O'Sullivan is completely taken with the quality of the staff, faculty and beyond. He complimented security officer Robert Mason, who "knows everyone, students and parents, looks out for them in a friendly, unobtrusive way."

The school's strengths are augmented by its close relationship with George Washington University. It is located in the middle of GW's urban campus, and Walls students enroll in many university courses, which GW makes available to the high school at no cost. Gant said much of her daughter's success sprang from the opportunity to take courses at both GW and American University in astronomy, mathematics, Spanish, Russian history and cultural anthropology.

For such a small school, Walls also has many activities, including 10 sports teams. Last year's baseball team reached the city championship game, winning "the right to be slaughtered by Wilson," joked senior Nick Barbash.

The complaints about the school's building begin with the absence of lockers. Students "have to carry around heavy backpacks, their coats, and whatever else they need to bring with them all day long," Carton said. "Last year, the front door was cordoned off for months because of bricks falling from the very top," Grigioni-Carozza said. "Windows blow open during storms and rain comes in. The ceiling in the boys bathroom fell down. . . . Kids have no cafeteria, athletic facilities or gym."

Michal Hunter, mother of student Juliana Furioso, said that when the bricks started falling "the joke was it really would become the school without walls!"

Officials at D.C. school headquarters did not immediately respond to a request for comment.

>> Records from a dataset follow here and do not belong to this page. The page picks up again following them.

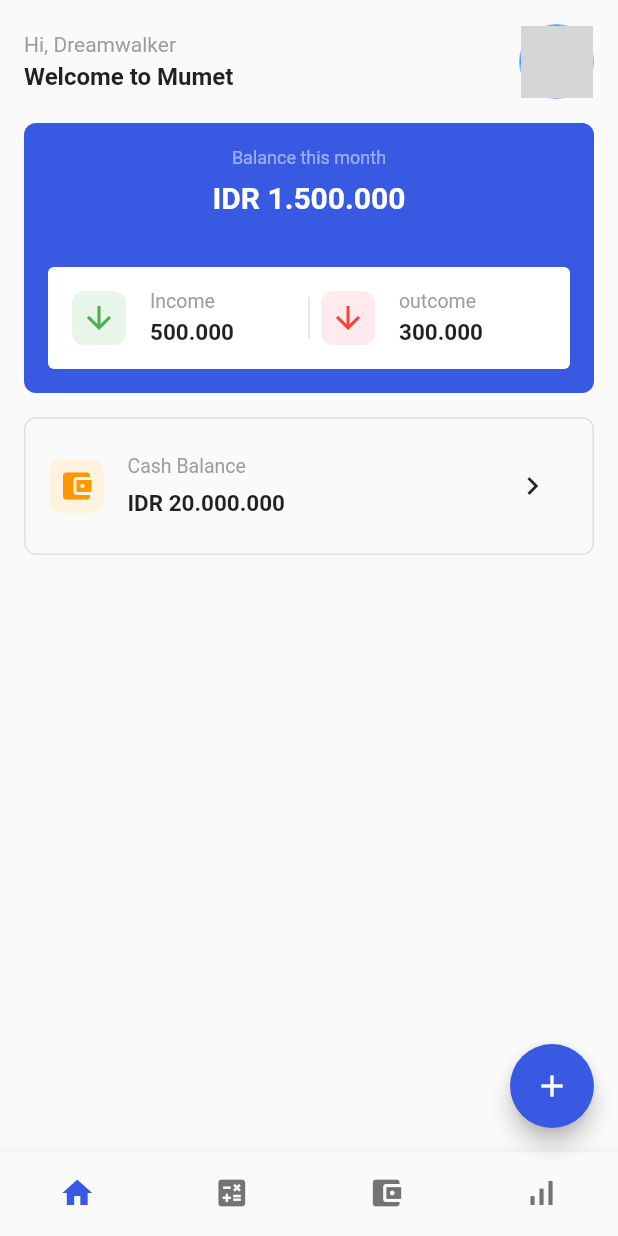
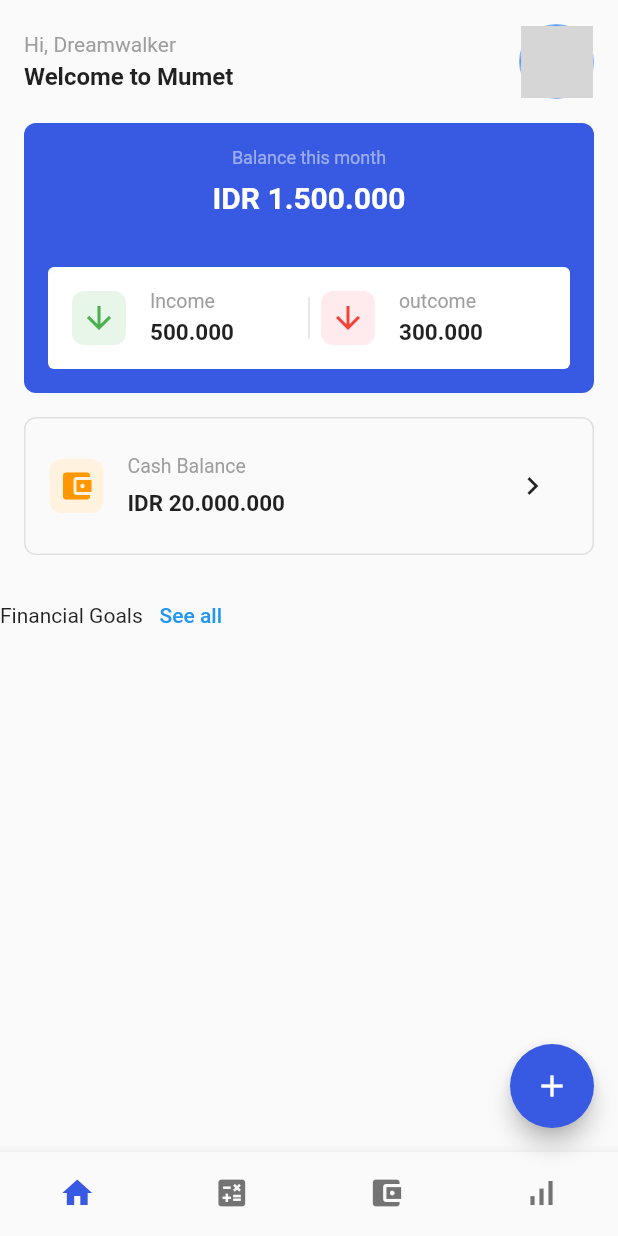
Before and after one commit to JAICHANGPARK/flutter_notebook_17th_story, a Flutter app: the screen it shows after launch, on a phone screen of 412 x 824 dp. Run offline on Flutter 3.47's test engine with Material 2 defaults, Android fonts, the phone set to English and light mode, and no system bars; our stand-ins replace cached_network_image, flutter_riverpod, ionicons; network calls fail; grey boxes are pictures that could not be loaded.

Commit message:
Update finance_home_component.dart

```diff
--- a/lib/ep1004_finance_app/src/ui/finance_home_component.dart
+++ b/lib/ep1004_finance_app/src/ui/finance_home_component.dart
@@ -254,6 +254,12 @@ class FinanceHomeComponent extends StatelessWidget {
                 ],
               ),
             ),
+          ),
+          Row(
+            children: [
+              Text("Financial Goals"),
+              TextButton(onPressed: (){}, child: Text("See all"))
+            ],
           )
         ],
       ),
```
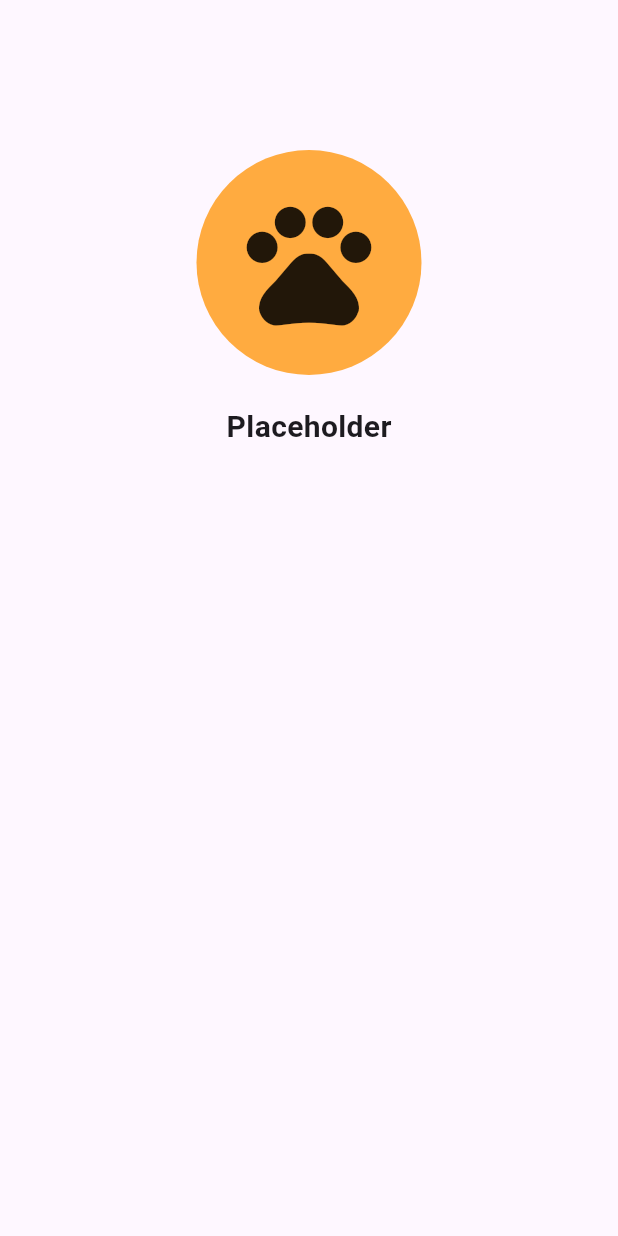
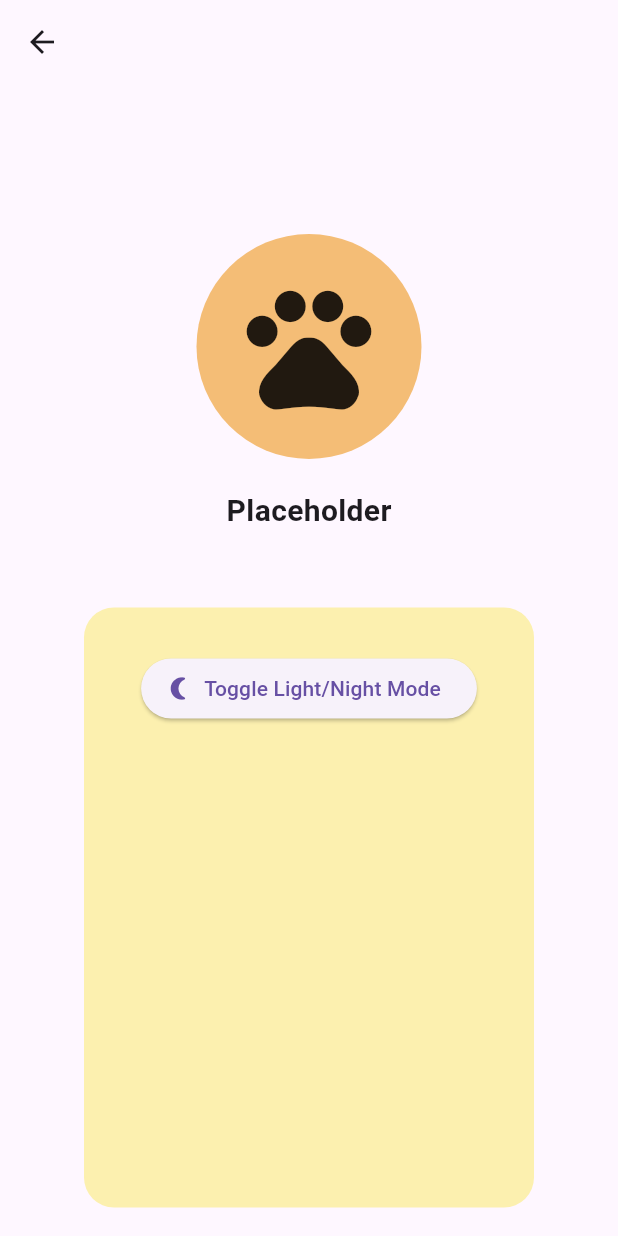
Before and after one commit to Evelyyn-14/PetCareApp, a Flutter app: the screen it shows after launch, on a phone screen of 412 x 824 dp. Run offline on Flutter 3.47's test engine with Material 3 defaults, Android fonts, the phone set to English and light mode, and no system bars.

Commit message:
Implement toggle light and dark mode.

```diff
--- a/lib/setting_screen.dart
+++ b/lib/setting_screen.dart
@@ -8,9 +8,19 @@ class SettingScreen extends StatefulWidget {
 }
 
 class _SettingScreenState extends State<SettingScreen> {
+  bool _nightMode = false;
+
   @override
   Widget build(BuildContext context) {
-    return Scaffold(
+    return MaterialApp(
+      theme: _nightMode ? ThemeData.dark() : ThemeData.light(),
+      home: Scaffold(
+        appBar: AppBar(
+          leading: IconButton(
+              icon: Icon(Icons.arrow_back),
+              onPressed: () => Null,
+            ),
+        ),
         body: Column(
           children: [
             Align(
@@ -20,15 +30,39 @@ class _SettingScreenState extends State<SettingScreen> {
                 width: 150,
                 height: 150,
                 decoration: BoxDecoration(
-                color: Colors.orangeAccent,
+                  color: const Color.fromARGB(255, 244, 189, 118),
                   borderRadius: BorderRadius.circular(100),
                 ),
-              child: Icon(Icons.pets, size: 100)
+                child: Icon(Icons.pets, size: 100),
               ),
             ),
-          SizedBox(height:20),
-          Text('Placeholder', style: TextStyle(fontSize: 20, fontWeight: FontWeight.bold))
+            SizedBox(height: 20),
+            Text('Placeholder', style: TextStyle(fontSize: 20, fontWeight: FontWeight.bold)),
+            Container(
+              margin: EdgeInsets.only(top: 50),
+              width: 300,
+              height: 400,
+              decoration: BoxDecoration(
+                color: Color.fromARGB(228, 252, 239, 165),
+                borderRadius: BorderRadius.circular(20),
+              ),
+              child: Column(
+                children: [
+                  SizedBox(height: 30),
+                  ElevatedButton.icon(
+                    onPressed: () {
+                      setState(() {
+                        _nightMode = !_nightMode;
+                      });
+                    },
+                    icon: Icon(Icons.nightlight_round),
+                    label: Text('Toggle Light/Night Mode'),
+                  ),
                 ],
+              ),
+            ),
+          ],
+        ),
       ),
     );
   }
```
Lines whose indentation alone changed are shown as unchanged.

Bedden and Harris said the school is working on a renovation plan that would tap GW's financial resources to put the building back in shape while saving its historic facade, first built in 1882.

Parents are also bitter about the D.C. school administration's continued budget cuts. Last year, Bedden said, he decided he had only enough money for a 30-hour-a-week librarian, leading Lynn Kaufman, friend of every student with a research project, to work elsewhere.

Walls parents and students say they have learned to count their blessings. "I think there are downsides to a small school, that therefore has very little money and a limited number of teachers," Cartwright said. "But I don't wish that I had gone to any other high school."

Timmel said she is distraught because the family is moving to Raleigh, N.C., and she cannot find a school as good as Walls, despite that city's reputation for educational excellence.

"When was the last time you heard someone complaining because they had to take their kids out of the D.C. public schools?" she said.

Above, acting principal Sheila Mills Harris answers questions during an informal interview in a journalism class. At left, Dylan Butler studies calculus at a George Washington University math lab. A cooperative agreement lets students take free classes at GW, whose campus abuts the school.